The earliest photographs and drawings of “Space” teaching predate the collection itself and had already long careers as exhibition objects having been separated into individual collections. The materiality of the collections are significant in almost every photograph, for, at one level, it is materiality, the physical nature of the photograph allows the representational quality of photographs to function revealing a range of design models made by students at the school. The fiber-based gelatin silver print, or black-and-white print, as it is commonly called, was the form of virtually all twentieth-century fine art photography. The collection of student photographs became exposed at a different time with each photograph description offering a general exposure, making it difficult to source is how many of the negatives were developed for the production of more than one photograph. The photographs were taken by an unknown photographer. Contained within the collections are individual models, group models, exhibitions, teaching, and panelboards used for pedagogical purposes by the teachers of “Space.” These prints are present in large numbers not only in fine art collections but in the archives. According to Khan-Magomedov: ‘Even by the most conservative estimates, the total number of works on the type of abstract tasks carried out by students in the discipline approached, apparently, two thousand.’ Many of these photographs were stored in family private archives of the VKhUTEMAS graduates were the prominent Soviet academic of the avant-garde, Khan-Magomedov discovered them during his research between 1960-1970.

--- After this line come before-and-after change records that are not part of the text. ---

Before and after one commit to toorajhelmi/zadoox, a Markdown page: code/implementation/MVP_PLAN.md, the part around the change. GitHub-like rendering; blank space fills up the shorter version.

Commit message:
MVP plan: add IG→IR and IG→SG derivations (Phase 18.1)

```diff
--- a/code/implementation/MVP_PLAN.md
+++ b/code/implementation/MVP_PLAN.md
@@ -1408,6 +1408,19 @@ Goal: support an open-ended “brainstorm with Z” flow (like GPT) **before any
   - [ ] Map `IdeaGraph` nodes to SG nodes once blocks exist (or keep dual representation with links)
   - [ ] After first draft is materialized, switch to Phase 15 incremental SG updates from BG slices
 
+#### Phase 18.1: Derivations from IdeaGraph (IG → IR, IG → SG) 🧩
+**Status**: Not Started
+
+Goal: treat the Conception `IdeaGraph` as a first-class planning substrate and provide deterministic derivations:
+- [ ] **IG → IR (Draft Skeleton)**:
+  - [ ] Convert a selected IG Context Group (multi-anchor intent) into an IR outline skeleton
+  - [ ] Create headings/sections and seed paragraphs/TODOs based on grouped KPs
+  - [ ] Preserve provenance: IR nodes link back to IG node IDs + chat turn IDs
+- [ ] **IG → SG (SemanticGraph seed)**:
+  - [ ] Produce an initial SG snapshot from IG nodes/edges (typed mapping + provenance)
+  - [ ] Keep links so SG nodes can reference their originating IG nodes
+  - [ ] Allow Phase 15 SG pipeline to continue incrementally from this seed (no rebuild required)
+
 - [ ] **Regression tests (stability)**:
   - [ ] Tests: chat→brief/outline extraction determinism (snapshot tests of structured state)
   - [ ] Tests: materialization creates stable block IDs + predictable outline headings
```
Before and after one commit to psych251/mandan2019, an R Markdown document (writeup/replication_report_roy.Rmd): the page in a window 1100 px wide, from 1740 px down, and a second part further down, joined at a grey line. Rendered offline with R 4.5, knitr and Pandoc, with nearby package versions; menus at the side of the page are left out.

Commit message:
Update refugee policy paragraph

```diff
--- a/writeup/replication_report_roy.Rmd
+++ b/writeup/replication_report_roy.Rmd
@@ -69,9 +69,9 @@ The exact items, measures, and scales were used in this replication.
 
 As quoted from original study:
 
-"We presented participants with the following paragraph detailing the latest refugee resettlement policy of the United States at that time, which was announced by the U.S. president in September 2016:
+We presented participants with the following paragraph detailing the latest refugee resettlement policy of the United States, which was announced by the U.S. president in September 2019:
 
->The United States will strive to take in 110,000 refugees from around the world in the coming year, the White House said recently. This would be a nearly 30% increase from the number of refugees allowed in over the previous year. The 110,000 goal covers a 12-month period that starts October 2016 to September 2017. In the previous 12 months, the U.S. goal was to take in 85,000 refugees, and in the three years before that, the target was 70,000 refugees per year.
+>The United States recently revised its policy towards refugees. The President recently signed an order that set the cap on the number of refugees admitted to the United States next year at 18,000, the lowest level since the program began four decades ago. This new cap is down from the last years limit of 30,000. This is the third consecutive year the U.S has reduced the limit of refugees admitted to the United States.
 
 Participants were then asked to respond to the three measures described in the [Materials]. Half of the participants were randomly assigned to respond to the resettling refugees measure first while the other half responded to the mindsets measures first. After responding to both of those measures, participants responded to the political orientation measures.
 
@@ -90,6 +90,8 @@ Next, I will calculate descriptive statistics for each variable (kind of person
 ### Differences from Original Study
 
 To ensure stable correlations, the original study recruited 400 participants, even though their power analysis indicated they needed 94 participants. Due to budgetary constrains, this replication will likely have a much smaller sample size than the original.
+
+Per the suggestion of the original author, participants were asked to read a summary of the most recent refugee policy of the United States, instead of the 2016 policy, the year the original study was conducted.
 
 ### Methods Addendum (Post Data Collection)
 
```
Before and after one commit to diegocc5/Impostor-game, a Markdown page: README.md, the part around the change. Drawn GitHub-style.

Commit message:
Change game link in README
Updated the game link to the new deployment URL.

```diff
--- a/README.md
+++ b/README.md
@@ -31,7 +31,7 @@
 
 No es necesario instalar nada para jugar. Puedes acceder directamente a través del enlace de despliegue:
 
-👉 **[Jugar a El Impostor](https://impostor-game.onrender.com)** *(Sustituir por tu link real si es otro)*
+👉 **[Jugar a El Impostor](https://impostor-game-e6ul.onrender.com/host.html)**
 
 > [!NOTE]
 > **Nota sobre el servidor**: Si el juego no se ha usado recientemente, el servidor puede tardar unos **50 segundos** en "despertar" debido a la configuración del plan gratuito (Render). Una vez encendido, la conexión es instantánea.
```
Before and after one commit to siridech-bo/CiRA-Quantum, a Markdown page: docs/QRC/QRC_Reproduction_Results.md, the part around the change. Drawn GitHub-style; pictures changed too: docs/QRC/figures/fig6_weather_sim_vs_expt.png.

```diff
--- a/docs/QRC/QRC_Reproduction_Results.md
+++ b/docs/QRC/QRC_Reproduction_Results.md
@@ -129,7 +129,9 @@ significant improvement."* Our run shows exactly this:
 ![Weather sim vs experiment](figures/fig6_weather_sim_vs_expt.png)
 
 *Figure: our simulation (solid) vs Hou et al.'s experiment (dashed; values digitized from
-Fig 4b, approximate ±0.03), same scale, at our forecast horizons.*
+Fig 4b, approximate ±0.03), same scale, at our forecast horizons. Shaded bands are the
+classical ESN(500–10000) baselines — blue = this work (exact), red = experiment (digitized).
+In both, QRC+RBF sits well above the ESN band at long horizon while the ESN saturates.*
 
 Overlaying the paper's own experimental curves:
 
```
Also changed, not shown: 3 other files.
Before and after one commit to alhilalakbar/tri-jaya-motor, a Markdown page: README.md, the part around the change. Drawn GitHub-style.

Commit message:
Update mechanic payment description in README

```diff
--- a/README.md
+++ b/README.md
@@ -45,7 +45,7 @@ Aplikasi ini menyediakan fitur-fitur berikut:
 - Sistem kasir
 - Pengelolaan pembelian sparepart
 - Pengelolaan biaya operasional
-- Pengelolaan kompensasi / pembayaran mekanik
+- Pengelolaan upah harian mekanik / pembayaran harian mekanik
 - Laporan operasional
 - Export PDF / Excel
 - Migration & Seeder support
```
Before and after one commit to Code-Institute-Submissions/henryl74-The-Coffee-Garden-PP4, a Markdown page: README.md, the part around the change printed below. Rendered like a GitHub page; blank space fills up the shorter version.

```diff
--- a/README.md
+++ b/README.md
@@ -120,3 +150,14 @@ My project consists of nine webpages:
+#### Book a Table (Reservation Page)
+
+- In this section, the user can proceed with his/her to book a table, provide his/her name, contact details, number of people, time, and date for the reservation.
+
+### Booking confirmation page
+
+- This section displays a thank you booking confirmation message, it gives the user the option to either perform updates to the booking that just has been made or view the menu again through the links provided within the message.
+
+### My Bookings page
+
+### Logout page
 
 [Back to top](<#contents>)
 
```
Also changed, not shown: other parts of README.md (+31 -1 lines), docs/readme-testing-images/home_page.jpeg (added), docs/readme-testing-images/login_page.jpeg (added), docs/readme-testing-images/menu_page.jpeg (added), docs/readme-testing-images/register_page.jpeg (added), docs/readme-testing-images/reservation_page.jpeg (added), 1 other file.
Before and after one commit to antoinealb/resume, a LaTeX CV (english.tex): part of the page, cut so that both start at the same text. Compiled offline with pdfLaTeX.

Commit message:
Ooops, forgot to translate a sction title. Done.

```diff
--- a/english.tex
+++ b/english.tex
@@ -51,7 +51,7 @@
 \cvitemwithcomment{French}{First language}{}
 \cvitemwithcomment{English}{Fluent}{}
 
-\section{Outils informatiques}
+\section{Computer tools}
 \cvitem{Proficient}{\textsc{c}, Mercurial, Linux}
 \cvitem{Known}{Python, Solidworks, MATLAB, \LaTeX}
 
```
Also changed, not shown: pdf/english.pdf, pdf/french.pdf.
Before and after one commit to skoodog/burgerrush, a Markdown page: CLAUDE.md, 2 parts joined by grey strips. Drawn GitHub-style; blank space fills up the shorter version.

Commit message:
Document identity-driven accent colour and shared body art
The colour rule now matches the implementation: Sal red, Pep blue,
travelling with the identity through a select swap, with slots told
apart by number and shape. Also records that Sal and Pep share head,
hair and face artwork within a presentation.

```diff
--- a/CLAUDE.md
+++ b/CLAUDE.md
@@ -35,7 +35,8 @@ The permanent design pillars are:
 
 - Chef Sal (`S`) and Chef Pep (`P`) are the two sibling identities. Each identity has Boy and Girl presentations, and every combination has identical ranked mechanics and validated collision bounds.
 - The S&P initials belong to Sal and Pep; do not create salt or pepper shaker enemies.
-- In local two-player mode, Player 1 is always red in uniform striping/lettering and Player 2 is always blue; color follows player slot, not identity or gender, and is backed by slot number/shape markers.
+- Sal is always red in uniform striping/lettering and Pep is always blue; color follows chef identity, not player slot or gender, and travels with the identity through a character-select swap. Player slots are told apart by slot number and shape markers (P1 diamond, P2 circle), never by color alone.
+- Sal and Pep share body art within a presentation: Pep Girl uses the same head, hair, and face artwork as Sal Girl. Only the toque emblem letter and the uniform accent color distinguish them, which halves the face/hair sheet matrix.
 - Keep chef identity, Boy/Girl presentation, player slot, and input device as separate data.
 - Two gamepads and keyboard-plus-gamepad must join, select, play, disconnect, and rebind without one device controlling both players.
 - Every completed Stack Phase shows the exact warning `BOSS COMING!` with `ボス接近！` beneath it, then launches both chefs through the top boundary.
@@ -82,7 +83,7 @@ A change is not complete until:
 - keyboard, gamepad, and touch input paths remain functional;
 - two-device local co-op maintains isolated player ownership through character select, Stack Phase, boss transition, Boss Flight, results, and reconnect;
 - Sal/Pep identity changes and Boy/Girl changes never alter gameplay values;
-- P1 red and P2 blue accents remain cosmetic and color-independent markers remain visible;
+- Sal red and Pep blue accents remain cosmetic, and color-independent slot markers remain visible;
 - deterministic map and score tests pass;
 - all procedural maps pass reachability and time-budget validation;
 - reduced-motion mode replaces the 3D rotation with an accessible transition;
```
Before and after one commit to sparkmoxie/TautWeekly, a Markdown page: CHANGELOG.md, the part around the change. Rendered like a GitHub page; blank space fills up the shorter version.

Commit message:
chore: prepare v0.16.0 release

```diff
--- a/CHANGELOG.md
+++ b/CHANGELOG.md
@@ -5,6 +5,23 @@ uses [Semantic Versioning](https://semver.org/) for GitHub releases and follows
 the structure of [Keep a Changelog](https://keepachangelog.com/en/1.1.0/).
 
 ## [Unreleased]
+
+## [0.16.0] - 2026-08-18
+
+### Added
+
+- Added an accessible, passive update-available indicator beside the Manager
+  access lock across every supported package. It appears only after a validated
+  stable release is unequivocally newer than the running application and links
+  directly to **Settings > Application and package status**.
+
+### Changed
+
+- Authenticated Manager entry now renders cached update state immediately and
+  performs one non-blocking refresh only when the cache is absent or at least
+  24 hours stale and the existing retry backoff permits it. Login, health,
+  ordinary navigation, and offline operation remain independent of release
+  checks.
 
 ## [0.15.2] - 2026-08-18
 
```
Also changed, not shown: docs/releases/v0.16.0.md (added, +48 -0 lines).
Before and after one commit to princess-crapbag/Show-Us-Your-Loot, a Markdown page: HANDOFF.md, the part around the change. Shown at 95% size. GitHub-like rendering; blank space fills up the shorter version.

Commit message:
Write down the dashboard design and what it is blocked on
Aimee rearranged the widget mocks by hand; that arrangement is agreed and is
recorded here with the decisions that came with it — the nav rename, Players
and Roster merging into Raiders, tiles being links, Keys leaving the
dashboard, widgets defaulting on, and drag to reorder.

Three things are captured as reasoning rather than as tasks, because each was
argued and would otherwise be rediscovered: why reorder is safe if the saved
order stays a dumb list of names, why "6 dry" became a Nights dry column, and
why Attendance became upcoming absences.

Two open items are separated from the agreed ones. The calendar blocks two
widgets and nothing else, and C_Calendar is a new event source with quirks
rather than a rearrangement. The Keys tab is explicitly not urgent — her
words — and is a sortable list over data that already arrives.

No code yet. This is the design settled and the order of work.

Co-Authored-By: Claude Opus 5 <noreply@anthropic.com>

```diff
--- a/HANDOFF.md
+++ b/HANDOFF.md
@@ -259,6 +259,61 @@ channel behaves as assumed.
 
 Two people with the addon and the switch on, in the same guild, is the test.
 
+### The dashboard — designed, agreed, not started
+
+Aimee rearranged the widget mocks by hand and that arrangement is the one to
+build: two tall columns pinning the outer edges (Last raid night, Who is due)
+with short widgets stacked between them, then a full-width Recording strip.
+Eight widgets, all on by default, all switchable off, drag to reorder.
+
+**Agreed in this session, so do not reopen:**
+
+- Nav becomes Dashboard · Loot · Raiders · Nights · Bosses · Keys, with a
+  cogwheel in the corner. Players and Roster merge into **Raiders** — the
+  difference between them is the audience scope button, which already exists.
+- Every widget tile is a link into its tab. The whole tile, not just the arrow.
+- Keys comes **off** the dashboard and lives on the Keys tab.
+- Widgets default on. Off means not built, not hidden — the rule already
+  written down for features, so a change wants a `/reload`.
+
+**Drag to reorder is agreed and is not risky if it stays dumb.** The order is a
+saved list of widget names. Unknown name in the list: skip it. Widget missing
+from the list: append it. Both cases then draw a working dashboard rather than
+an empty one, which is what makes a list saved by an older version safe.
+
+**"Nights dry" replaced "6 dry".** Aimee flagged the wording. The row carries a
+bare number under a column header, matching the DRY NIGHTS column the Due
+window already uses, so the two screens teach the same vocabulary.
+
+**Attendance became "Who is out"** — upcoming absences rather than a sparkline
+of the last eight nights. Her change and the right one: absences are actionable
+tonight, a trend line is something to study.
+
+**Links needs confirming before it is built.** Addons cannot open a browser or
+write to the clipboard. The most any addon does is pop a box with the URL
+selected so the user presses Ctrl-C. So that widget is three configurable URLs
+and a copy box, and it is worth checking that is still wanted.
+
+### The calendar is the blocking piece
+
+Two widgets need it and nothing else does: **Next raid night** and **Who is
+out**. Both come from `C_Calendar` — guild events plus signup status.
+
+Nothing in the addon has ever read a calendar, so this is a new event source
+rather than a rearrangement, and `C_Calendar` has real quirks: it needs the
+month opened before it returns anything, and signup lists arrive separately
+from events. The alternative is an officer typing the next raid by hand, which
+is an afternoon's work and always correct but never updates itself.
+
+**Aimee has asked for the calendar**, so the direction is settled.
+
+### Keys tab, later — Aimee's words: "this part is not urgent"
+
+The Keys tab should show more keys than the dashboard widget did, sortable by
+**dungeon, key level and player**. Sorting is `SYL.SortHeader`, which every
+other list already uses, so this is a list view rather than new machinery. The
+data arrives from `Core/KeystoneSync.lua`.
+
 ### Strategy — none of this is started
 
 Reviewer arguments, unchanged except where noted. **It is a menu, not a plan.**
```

While some parts of the collection were deliberately preserved by the succeeding institutions (most notably the official documentation on students and the curriculum), much was lost. The VKhUTEMAS collections have survived because of various individuals, institutions, family members, and collectors; some for their own family history, others for institutional history. Khan-Magomedov assembled around six hundred different photographs many of which he then published in several books. Most of the photographs came from two important private archives: those of Nikolai Travin and Mikhail Korzhev, both VKhUTEMAS graduates who participated actively in the development of “Space” teaching. The provenance of the collections prior to 1950 has been difficult to ascertain as all photographs were removed from Russia (illegally) with no legal documentation of legitimacy. This made it difficult for private owners to sell their collections as many institutions require legal proof before purchase. Khan-Magomedov later sold his archive to Howard Schikler, an art dealer in New York, who donated his collection to the Canadian centre for Architecture (CCA), Montreal. The remaining portion he sold to a European collector.